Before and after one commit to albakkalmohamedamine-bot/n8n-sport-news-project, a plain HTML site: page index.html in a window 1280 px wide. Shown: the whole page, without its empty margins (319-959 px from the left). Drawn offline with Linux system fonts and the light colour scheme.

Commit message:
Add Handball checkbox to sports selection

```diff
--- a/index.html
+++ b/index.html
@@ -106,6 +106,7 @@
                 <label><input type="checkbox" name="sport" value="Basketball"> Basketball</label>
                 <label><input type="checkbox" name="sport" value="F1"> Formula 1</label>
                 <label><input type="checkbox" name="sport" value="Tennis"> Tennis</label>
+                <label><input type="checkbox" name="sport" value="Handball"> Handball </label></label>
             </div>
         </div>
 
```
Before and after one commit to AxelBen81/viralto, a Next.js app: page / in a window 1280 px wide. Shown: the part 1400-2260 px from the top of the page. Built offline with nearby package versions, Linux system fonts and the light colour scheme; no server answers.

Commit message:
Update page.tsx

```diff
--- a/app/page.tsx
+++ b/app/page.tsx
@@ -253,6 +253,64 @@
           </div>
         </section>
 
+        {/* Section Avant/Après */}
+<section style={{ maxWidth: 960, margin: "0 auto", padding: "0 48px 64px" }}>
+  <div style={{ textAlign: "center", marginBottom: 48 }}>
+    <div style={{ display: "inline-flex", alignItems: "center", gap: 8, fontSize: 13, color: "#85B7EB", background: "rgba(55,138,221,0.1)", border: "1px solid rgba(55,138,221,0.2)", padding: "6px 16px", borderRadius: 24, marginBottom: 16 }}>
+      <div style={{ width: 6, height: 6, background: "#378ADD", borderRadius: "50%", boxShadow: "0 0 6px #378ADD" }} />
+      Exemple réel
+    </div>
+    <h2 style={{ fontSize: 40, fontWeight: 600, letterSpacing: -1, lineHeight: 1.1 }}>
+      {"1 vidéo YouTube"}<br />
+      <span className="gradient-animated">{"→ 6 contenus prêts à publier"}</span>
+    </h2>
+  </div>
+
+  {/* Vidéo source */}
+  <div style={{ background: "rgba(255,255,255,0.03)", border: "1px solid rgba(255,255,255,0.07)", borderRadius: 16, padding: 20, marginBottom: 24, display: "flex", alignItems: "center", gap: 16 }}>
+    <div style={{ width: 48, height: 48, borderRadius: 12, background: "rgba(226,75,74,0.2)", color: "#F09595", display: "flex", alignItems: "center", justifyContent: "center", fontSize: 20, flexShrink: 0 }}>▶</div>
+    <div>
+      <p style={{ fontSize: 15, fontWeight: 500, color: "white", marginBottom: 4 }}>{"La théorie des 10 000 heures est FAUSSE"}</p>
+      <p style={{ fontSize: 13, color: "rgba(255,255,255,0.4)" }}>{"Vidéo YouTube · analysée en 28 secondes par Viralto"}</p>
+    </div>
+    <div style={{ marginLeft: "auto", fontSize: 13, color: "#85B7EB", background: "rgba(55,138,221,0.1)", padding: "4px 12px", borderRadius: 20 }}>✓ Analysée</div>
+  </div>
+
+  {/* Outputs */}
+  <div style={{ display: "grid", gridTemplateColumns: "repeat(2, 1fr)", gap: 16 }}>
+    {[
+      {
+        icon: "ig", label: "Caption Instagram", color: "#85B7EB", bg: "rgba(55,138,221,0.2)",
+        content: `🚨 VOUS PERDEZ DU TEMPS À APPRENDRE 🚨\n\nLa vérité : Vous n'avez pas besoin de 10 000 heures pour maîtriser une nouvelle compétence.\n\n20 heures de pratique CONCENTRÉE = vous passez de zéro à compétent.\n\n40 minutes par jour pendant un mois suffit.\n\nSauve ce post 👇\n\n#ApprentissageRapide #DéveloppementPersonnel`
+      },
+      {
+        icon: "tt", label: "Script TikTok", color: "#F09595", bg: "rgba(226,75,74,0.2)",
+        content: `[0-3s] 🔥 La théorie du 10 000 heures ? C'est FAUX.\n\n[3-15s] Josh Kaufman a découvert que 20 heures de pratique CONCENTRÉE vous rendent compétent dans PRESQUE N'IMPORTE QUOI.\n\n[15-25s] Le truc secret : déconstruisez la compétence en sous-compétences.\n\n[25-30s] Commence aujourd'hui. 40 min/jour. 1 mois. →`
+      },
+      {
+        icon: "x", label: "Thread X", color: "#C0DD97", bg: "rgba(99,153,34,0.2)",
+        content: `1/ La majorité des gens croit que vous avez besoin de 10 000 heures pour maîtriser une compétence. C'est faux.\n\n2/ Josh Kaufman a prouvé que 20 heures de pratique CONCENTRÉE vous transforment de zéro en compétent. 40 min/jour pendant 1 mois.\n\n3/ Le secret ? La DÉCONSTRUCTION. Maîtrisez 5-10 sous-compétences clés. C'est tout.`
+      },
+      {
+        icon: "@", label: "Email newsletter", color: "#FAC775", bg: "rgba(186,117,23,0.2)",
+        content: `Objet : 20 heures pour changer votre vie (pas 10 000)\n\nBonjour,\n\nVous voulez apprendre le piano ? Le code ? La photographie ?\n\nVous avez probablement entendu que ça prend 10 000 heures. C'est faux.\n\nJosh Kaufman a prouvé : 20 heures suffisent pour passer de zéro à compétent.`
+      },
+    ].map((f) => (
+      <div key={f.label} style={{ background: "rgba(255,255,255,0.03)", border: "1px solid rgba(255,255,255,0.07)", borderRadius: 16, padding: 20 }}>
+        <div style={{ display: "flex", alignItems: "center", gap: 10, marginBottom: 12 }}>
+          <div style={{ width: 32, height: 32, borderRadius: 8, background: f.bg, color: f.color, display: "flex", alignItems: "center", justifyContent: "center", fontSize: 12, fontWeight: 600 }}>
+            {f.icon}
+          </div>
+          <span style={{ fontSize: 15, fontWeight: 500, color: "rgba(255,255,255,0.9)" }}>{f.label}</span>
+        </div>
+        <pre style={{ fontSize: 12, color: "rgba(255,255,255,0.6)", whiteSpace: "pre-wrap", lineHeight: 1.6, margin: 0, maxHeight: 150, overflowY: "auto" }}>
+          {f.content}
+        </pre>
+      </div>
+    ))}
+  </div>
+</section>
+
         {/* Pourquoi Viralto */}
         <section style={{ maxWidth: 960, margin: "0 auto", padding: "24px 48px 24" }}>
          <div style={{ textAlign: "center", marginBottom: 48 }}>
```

☆ ☆ ☆ ☆ ☆ ☆ ☆

Taking the material above, report how many of its lines contain the word "html". Add nothing else.

3